Shadow environment spokesman Archie Norman has called for the abolition of the secretary of state’s power to intervene in planning decisions.
The proposal is contained in a draft document due to be published next month that outlines Conservative Party policy on planning and housebuilding.
Former Asda boss Norman has also called for a fast-track independent appeals tribunal to clear the log-jam of developments in the planning system.
In addition, the Tories want an end to regional planning guidance and regional targets set by central government for the number of new houses to be built.
A spokesperson for Norman said: “We want local authorities to be able to set their own targets. We think local people are better placed to decide where and how to build.”
Norman is also thought to be working on alternative plans to promote brownfield development. The measures have cost implications and details will be withheld until nearer to the general election.
The news comes as the government’s strategy for meeting housing demand in the South-east suffered a setback.
The Conservative-dominated planning authority SERPLAN voted against government proposals to build 43 000 homes annually in the South-east.
SERPLAN chose instead to back a proposal put forward by Stephen Crow, a government adviser on housing. Crow said 33 000 homes should be built annually for the the next five years.
A spokesperson for construction minister Nick Raynsford said the minister felt that the decision was based on party affiliations.

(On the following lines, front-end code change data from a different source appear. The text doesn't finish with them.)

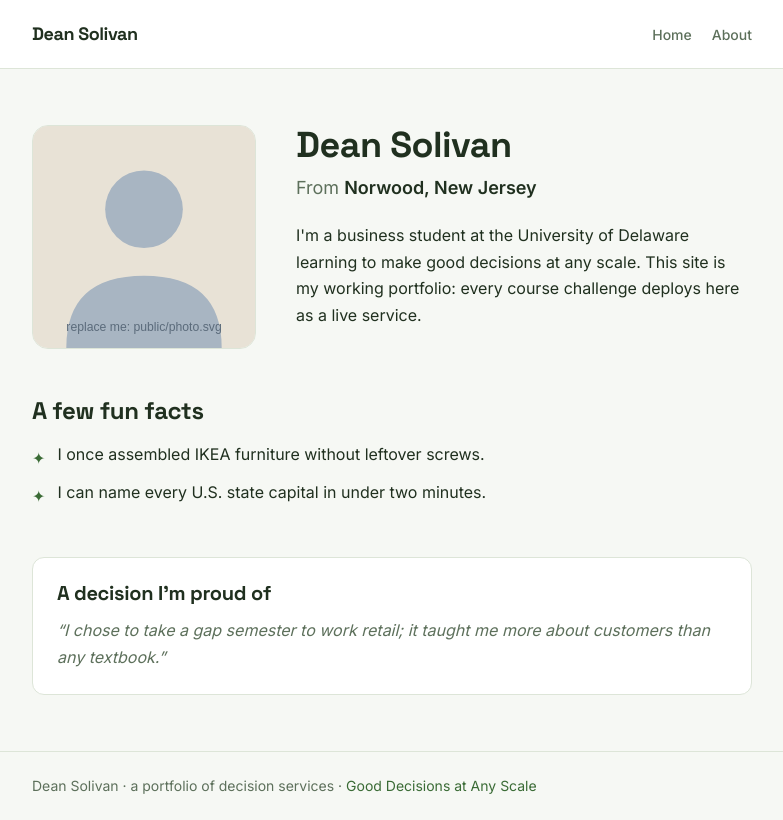
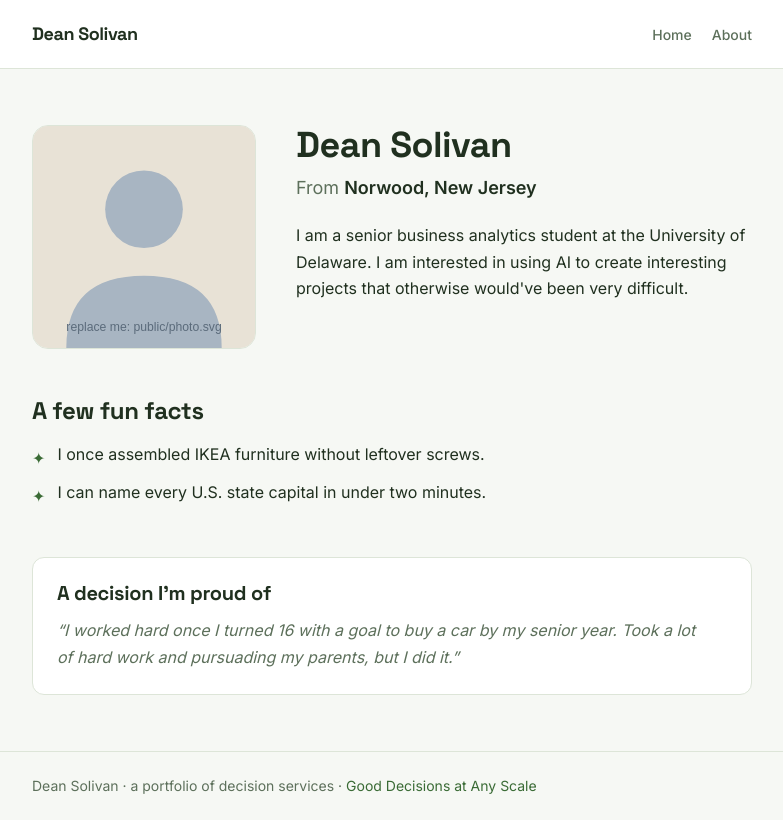
Before and after one commit to dsolivan-ud/my-site, a Next.js app: page /about in a window 1280 px wide. Shown: the whole page, without its empty margins (248-1031 px from the left). Built offline with nearby package versions, Linux system fonts and the light colour scheme.

Commit message:
Added more to profile

```diff
--- a/src/profile.ts
+++ b/src/profile.ts
@@ -35,7 +35,7 @@ export const profile = {
 
   /** One decision you're proud of, in a sentence. */
   decisionImProudOf:
-    "I chose to take a gap semester to work retail; it taught me more about customers than any textbook.",
+    "I worked hard once I turned 16 with a goal to buy a car by my senior year. Took a lot of hard work and pursuading my parents, but I did it.",
 
   /**
    * Your photo. Replace public/photo.svg with a real photo of you
@@ -52,13 +52,13 @@ export const profile = {
   rosterVisibility: "class" as "class" | "professor-only",
 
   /** A one-line tagline for your home page. Make it yours. */
-  tagline: "Building a portfolio of decision services, one lane at a time.",
+  tagline: "Working with AI, one project at a time.",
 
   /**
    * A short bio for your home page: two or three sentences, written like
    * a person, not a resume. What are you studying? What do you care about?
    */
-  bio: "I'm a business student at the University of Delaware learning to make good decisions at any scale. This site is my working portfolio: every course challenge deploys here as a live service.",
+  bio: "I am a senior business analytics student at the University of Delaware. I am interested in using AI to create interesting projects that otherwise would've been very difficult.",
 
   /**
    * Your GitHub repo URL. The course platform reads this from /api/health to
```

He said: “The consultation process doesn’t end until Monday. The government is going to consider both the majority and minority views in deciding what to do next.”
A decision is expected in the autumn.